- Instructions for the task -
The entries should be given again in full. Alter nothing.

- Extracted records -
────────────────────────────────────────

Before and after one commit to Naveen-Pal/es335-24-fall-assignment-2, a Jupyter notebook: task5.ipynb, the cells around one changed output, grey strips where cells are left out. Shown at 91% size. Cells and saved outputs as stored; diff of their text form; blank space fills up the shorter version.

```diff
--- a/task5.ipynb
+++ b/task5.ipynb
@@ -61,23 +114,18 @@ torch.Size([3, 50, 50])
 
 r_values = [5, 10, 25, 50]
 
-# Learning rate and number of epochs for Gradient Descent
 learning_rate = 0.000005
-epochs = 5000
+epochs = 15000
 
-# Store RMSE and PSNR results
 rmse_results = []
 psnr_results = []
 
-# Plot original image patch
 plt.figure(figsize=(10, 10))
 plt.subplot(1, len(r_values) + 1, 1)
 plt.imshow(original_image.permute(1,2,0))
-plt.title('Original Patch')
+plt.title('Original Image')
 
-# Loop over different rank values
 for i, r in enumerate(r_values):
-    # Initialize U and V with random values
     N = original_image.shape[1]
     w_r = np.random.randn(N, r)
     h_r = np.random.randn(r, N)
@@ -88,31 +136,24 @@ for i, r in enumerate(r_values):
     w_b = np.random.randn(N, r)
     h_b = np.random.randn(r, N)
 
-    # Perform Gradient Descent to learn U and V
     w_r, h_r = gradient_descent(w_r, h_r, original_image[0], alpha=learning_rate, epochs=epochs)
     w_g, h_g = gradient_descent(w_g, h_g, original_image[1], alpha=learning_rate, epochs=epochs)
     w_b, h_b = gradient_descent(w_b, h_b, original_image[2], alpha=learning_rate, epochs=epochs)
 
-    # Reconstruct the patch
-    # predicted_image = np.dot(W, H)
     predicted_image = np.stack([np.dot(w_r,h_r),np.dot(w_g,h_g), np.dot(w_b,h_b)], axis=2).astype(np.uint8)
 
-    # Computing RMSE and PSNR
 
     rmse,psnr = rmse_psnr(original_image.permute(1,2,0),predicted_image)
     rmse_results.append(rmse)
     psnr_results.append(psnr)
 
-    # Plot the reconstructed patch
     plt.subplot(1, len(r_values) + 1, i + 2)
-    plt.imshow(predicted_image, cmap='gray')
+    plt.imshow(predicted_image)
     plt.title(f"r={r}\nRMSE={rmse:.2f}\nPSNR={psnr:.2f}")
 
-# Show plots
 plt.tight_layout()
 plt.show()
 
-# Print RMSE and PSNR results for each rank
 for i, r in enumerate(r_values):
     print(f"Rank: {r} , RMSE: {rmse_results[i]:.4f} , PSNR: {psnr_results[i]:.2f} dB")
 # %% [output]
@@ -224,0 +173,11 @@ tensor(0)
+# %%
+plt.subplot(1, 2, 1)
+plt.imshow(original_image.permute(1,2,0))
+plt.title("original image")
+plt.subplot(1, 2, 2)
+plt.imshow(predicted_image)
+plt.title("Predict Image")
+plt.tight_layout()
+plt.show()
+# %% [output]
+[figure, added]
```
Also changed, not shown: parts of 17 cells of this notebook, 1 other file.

────────────────────────────────────────

- Your solution -
Before and after one commit to Naveen-Pal/es335-24-fall-assignment-2, a Jupyter notebook: task5.ipynb, the cells around one changed output, grey strips where cells are left out. Shown at 91% size. Cells and saved outputs as stored; diff of their text form; blank space fills up the shorter version.

```diff
--- a/task5.ipynb
+++ b/task5.ipynb
@@ -61,23 +114,18 @@ torch.Size([3, 50, 50])
 
 r_values = [5, 10, 25, 50]
 
-# Learning rate and number of epochs for Gradient Descent
 learning_rate = 0.000005
-epochs = 5000
+epochs = 15000
 
-# Store RMSE and PSNR results
 rmse_results = []
 psnr_results = []
 
-# Plot original image patch
 plt.figure(figsize=(10, 10))
 plt.subplot(1, len(r_values) + 1, 1)
 plt.imshow(original_image.permute(1,2,0))
-plt.title('Original Patch')
+plt.title('Original Image')
 
-# Loop over different rank values
 for i, r in enumerate(r_values):
-    # Initialize U and V with random values
     N = original_image.shape[1]
     w_r = np.random.randn(N, r)
     h_r = np.random.randn(r, N)
@@ -88,31 +136,24 @@ for i, r in enumerate(r_values):
     w_b = np.random.randn(N, r)
     h_b = np.random.randn(r, N)
 
-    # Perform Gradient Descent to learn U and V
     w_r, h_r = gradient_descent(w_r, h_r, original_image[0], alpha=learning_rate, epochs=epochs)
     w_g, h_g = gradient_descent(w_g, h_g, original_image[1], alpha=learning_rate, epochs=epochs)
     w_b, h_b = gradient_descent(w_b, h_b, original_image[2], alpha=learning_rate, epochs=epochs)
 
-    # Reconstruct the patch
-    # predicted_image = np.dot(W, H)
     predicted_image = np.stack([np.dot(w_r,h_r),np.dot(w_g,h_g), np.dot(w_b,h_b)], axis=2).astype(np.uint8)
 
-    # Computing RMSE and PSNR
 
     rmse,psnr = rmse_psnr(original_image.permute(1,2,0),predicted_image)
     rmse_results.append(rmse)
     psnr_results.append(psnr)
 
-    # Plot the reconstructed patch
     plt.subplot(1, len(r_values) + 1, i + 2)
-    plt.imshow(predicted_image, cmap='gray')
+    plt.imshow(predicted_image)
     plt.title(f"r={r}\nRMSE={rmse:.2f}\nPSNR={psnr:.2f}")
 
-# Show plots
 plt.tight_layout()
 plt.show()
 
-# Print RMSE and PSNR results for each rank
 for i, r in enumerate(r_values):
     print(f"Rank: {r} , RMSE: {rmse_results[i]:.4f} , PSNR: {psnr_results[i]:.2f} dB")
 # %% [output]
@@ -224,0 +173,11 @@ tensor(0)
+# %%
+plt.subplot(1, 2, 1)
+plt.imshow(original_image.permute(1,2,0))
+plt.title("original image")
+plt.subplot(1, 2, 2)
+plt.imshow(predicted_image)
+plt.title("Predict Image")
+plt.tight_layout()
+plt.show()
+# %% [output]
+[figure, added]
```
Also changed, not shown: parts of 17 cells of this notebook, 1 other file.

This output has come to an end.